_Exercise objective_:
Scan the entries for lines with the word "class", then copy those lines.

** Available records follows **

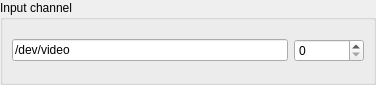
This is src/display/qt/windows/ControlPanel/Capture/InputChannel.ui in mrehkopf/vcs as Qt 5 draws it before an edit. The edited form follows.
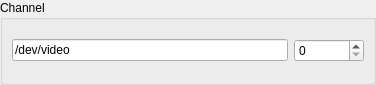
This is the edited form.

Patch:
```diff
--- a/src/display/qt/windows/ControlPanel/Capture/InputChannel.ui
+++ b/src/display/qt/windows/ControlPanel/Capture/InputChannel.ui
@@ -32,7 +32,7 @@
    <item>
     <widget class="QGroupBox" name="groupBox_channelSelect">
      <property name="title">
-      <string>Input channel</string>
+      <string>Channel</string>
      </property>
      <layout class="QVBoxLayout" name="verticalLayout_2">
       <property name="topMargin">
```
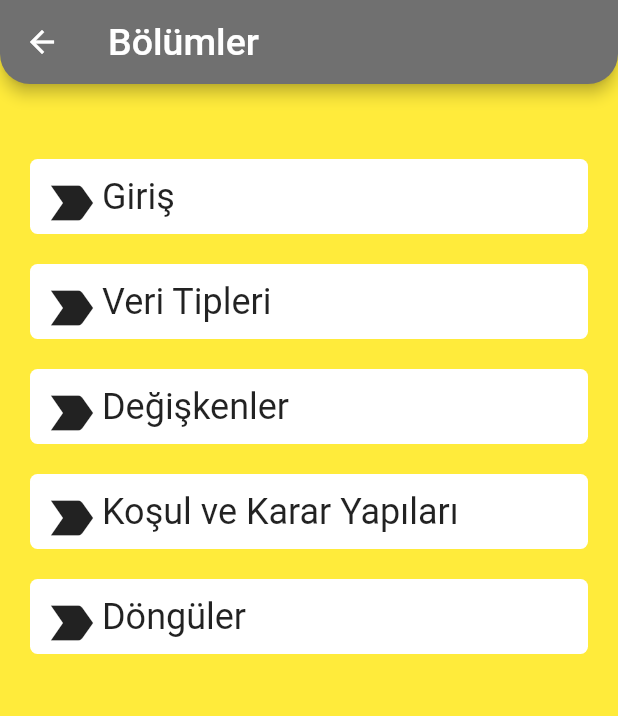
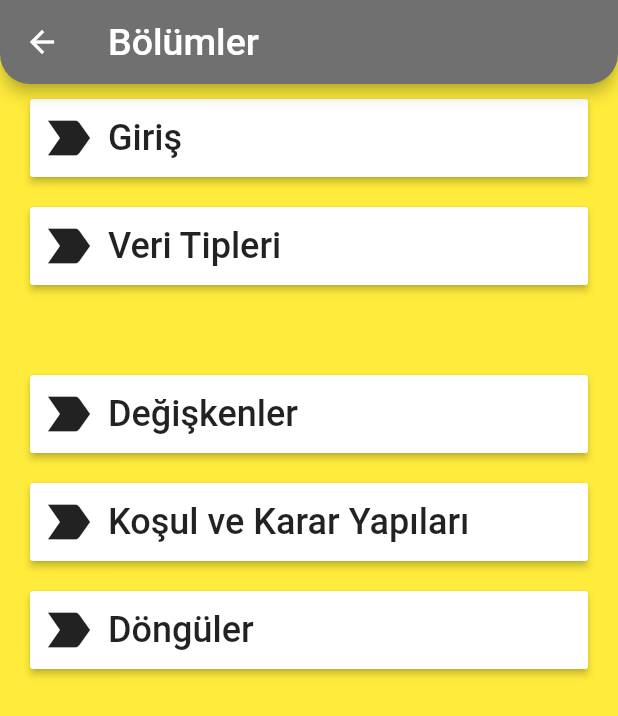
Before and after one commit to cagdaskasif/AMHE, a Flutter app: the screen it shows after launch, after a tap on the "code" icon, on a phone screen of 412 x 824 dp. Shown: the top 716 px of the screen. Run offline on Flutter 3.47's test engine with Material 2 defaults, Android fonts, the phone set to English and light mode, and no system bars; Roboto replaces fonts that are missing (Consolas).

Commit message:
"bölümler" anasayfası düzenlendi,tablete uygun hale de geldi. oyunlar çözelim oldu radio buton eklenecek.

```diff
--- a/lib/dersler/anasayfa/ogrenmeyebasla.dart
+++ b/lib/dersler/anasayfa/ogrenmeyebasla.dart
@@ -16,7 +16,7 @@ class _ogrenmeyebaslaState extends State<ogrenmeyebasla> {
     return Scaffold(
       backgroundColor: Color.fromARGB(255, 255, 235, 59),
       appBar: AppBar(
-        title:  Text(
+        title: Text(
           ("Bölümler"),
           style: TextStyle(fontSize: 25),
         ),
@@ -31,139 +31,174 @@ class _ogrenmeyebaslaState extends State<ogrenmeyebasla> {
         child: Column(
           children: <Widget>[
             Container(
+              margin: EdgeInsets.fromLTRB(20, 10, 20, 10),
+              child: RaisedButton(
+                color: Colors.white,
+                padding: EdgeInsets.all(2.0),
                 child: Row(
+                  mainAxisSize: MainAxisSize.max,
                   children: <Widget>[
-                  IconButton(
-                      icon: Icon(
+                    Padding(
+                      padding: const EdgeInsets.all(4.0),
+                      child: Icon(
                         Icons.label_important,
                         size: 40,
+                      ),
+                    ),
+                    Padding(
+                      padding: const EdgeInsets.all(2.0),
+                      child: Text(
+                        "Giriş",
+                        style: TextStyle(
+                          fontSize: 24,
+                        ),
+                      ),
+                    ),
+                  ],
                 ),
                 onPressed: () {
                   Navigator.push(
                     context,
                     MaterialPageRoute(builder: (context) => MyApp()),
                   );
-                      }),
-                  Text(
-                    "Giriş",
-                    style: TextStyle(fontSize: 24),
-                  )
-                ],
+                },
               ),
-              decoration: BoxDecoration(
-                color: Colors.white,
-                borderRadius: BorderRadius.circular(5),
-              ),
-              constraints: BoxConstraints.expand(height: 50),
-              margin: EdgeInsets.fromLTRB(20, 50, 20, 10),
             ),
             Container(
+              margin: EdgeInsets.fromLTRB(20, 10, 20, 10),
+              child: RaisedButton(
+                color: Colors.white,
+                padding: EdgeInsets.all(2.0),
                 child: Row(
+                  mainAxisSize: MainAxisSize.max,
                   children: <Widget>[
-                  IconButton(
-                      icon: Icon(
+                    Padding(
+                      padding: const EdgeInsets.all(4.0),
+                      child: Icon(
                         Icons.label_important,
                         size: 40,
+                      ),
+                    ),
+                    Padding(
+                      padding: const EdgeInsets.all(2.0),
+                      child: Text(
+                        "Veri Tipleri",
+                        style: TextStyle(
+                          fontSize: 24,
+                        ),
+                      ),
+                    ),
+                  ],
                 ),
                 onPressed: () {
                   Navigator.push(
                     context,
                     MaterialPageRoute(builder: (context) => MyApp2()),
                   );
-                      }),
-                  Text(
-                    "Veri Tipleri",
-                    style: TextStyle(fontSize: 24),
-                  )
-                ],
+                },
               ),
-              decoration: BoxDecoration(
-                color: Colors.white,
-                borderRadius: BorderRadius.circular(5),
-              ),
-              constraints: BoxConstraints.expand(height: 50),
-              margin: EdgeInsets.fromLTRB(20, 10, 20, 10),
             ),
             Container(
+              margin: EdgeInsets.fromLTRB(20, 50, 20, 10),
+              child: RaisedButton(
+                color: Colors.white,
+                padding: EdgeInsets.all(2.0),
                 child: Row(
+                  mainAxisSize: MainAxisSize.max,
                   children: <Widget>[
-                  IconButton(
-                      icon: Icon(
+                    Padding(
+                      padding: const EdgeInsets.all(4.0),
+                      child: Icon(
                         Icons.label_important,
                         size: 40,
+                      ),
+                    ),
+                    Padding(
+                      padding: const EdgeInsets.all(2.0),
+                      child: Text(
+                        "Değişkenler",
+                        style: TextStyle(
+                          fontSize: 24,
+                        ),
+                      ),
+                    ),
+                  ],
                 ),
                 onPressed: () {
                   Navigator.push(
                     context,
                     MaterialPageRoute(builder: (context) => MyApp3()),
                   );
-                      }),
-                  Text(
-                    "Değişkenler",
-                    style: TextStyle(fontSize: 24),
-                  )
-                ],
+                },
               ),
-              decoration: BoxDecoration(
-                color: Colors.white,
-                borderRadius: BorderRadius.circular(5),
-              ),
-              constraints: BoxConstraints.expand(height: 50),
-              margin: EdgeInsets.fromLTRB(20, 10, 20, 10),
             ),
             Container(
+              margin: EdgeInsets.fromLTRB(20, 10, 20, 10),
+              child: RaisedButton(
+                color: Colors.white,
+                padding: EdgeInsets.all(2.0),
                 child: Row(
+                  mainAxisSize: MainAxisSize.max,
                   children: <Widget>[
-                  IconButton(
-                      icon: Icon(
+                    Padding(
+                      padding: const EdgeInsets.all(4.0),
+                      child: Icon(
                         Icons.label_important,
                         size: 40,
+                      ),
+                    ),
+                    Padding(
+                      padding: const EdgeInsets.all(2.0),
+                      child: Text(
+                        "Koşul ve Karar Yapıları",
+                        style: TextStyle(
+                          fontSize: 24,
+                        ),
+                      ),
+                    ),
+                  ],
                 ),
                 onPressed: () {
                   Navigator.push(
                     context,
                     MaterialPageRoute(builder: (context) => MyApp4()),
                   );
-                      }),
-                  Text(
-                    "Koşul ve Karar Yapıları",
-                    style: TextStyle(fontSize: 24),
-                  )
-                ],
+                },
               ),
-              decoration: BoxDecoration(
-                color: Colors.white,
-                borderRadius: BorderRadius.circular(5),
-              ),
-              constraints: BoxConstraints.expand(height: 50),
-              margin: EdgeInsets.fromLTRB(20, 10, 20, 10),
             ),
             Container(
+              margin: EdgeInsets.fromLTRB(20, 10, 20, 10),
+              child: RaisedButton(
+                color: Colors.white,
+                padding: EdgeInsets.all(2.0),
                 child: Row(
+                  mainAxisSize: MainAxisSize.max,
                   children: <Widget>[
-                  IconButton(
-                      icon: Icon(
+                    Padding(
+                      padding: const EdgeInsets.all(4.0),
+                      child: Icon(
                         Icons.label_important,
                         size: 40,
+                      ),
+                    ),
+                    Padding(
+                      padding: const EdgeInsets.all(2.0),
+                      child: Text(
+                        "Döngüler",
+                        style: TextStyle(
+                          fontSize: 24,
+                        ),
+                      ),
+                    ),
+                  ],
                 ),
                 onPressed: () {
                   Navigator.push(
                     context,
                     MaterialPageRoute(builder: (context) => MyApp5()),
                   );
-                      }),
-                  Text(
-                    "Döngüler",
-                    style: TextStyle(fontSize: 24),
-                  )
-                ],
+                },
               ),
-              decoration: BoxDecoration(
-                color: Colors.white,
-                borderRadius: BorderRadius.circular(5),
-              ),
-              constraints: BoxConstraints.expand(height: 50),
-              margin: EdgeInsets.fromLTRB(20, 10, 20, 10),
             ),
           ],
         ),
--- a/lib/homeScreen.dart
+++ b/lib/homeScreen.dart
@@ -64,6 +64,48 @@ class _homeScreenState extends State<homeScreen> {
                     ),
                   ],
                 ),
+
+                /*Column(
+                  children: <Widget>[
+                    Container(
+                      margin: EdgeInsets.all(20),
+                      decoration: BoxDecoration(
+                        color: Color.fromARGB(255, 112, 112, 112),
+                        borderRadius: BorderRadius.circular(90),
+
+                      ),
+                      child:
+                        Expanded(
+                          flex: 4,
+                          child:
+    new LayoutBuilder(builder: (context, constraint) {
+    return new
+                      IconButton(
+                        onPressed: () {
+                          Navigator.push(
+                              context,
+                              MaterialPageRoute(
+                                  builder: (context) => ogrenmeyebasla()));
+                        },
+                        icon: Icon(
+                          Icons.code,
+                          color: Color.fromARGB(255, 255, 235, 59),
+                          size: constraint.biggest.height/30,
+                        ),
+
+                        );
+
+  },),
+
+      ),
+                      // width: 100,
+                      //  height: 100,
+                    ),
+                    Text(
+                      "Kodla",
+                    ),
+                  ],
+                ),*/
                 Column(
                   children: <Widget>[
                     Container(
```
Lines whose indentation alone changed are shown as unchanged.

** End of Available records **

_Problem solution_:
     <widget class="QGroupBox" name="groupBox_channelSelect">
      <layout class="QVBoxLayout" name="verticalLayout_2">
@@ -16,7 +16,7 @@ class _ogrenmeyebaslaState extends State<ogrenmeyebasla> {
@@ -31,139 +31,174 @@ class _ogrenmeyebaslaState extends State<ogrenmeyebasla> {
@@ -64,6 +64,48 @@ class _homeScreenState extends State<homeScreen> {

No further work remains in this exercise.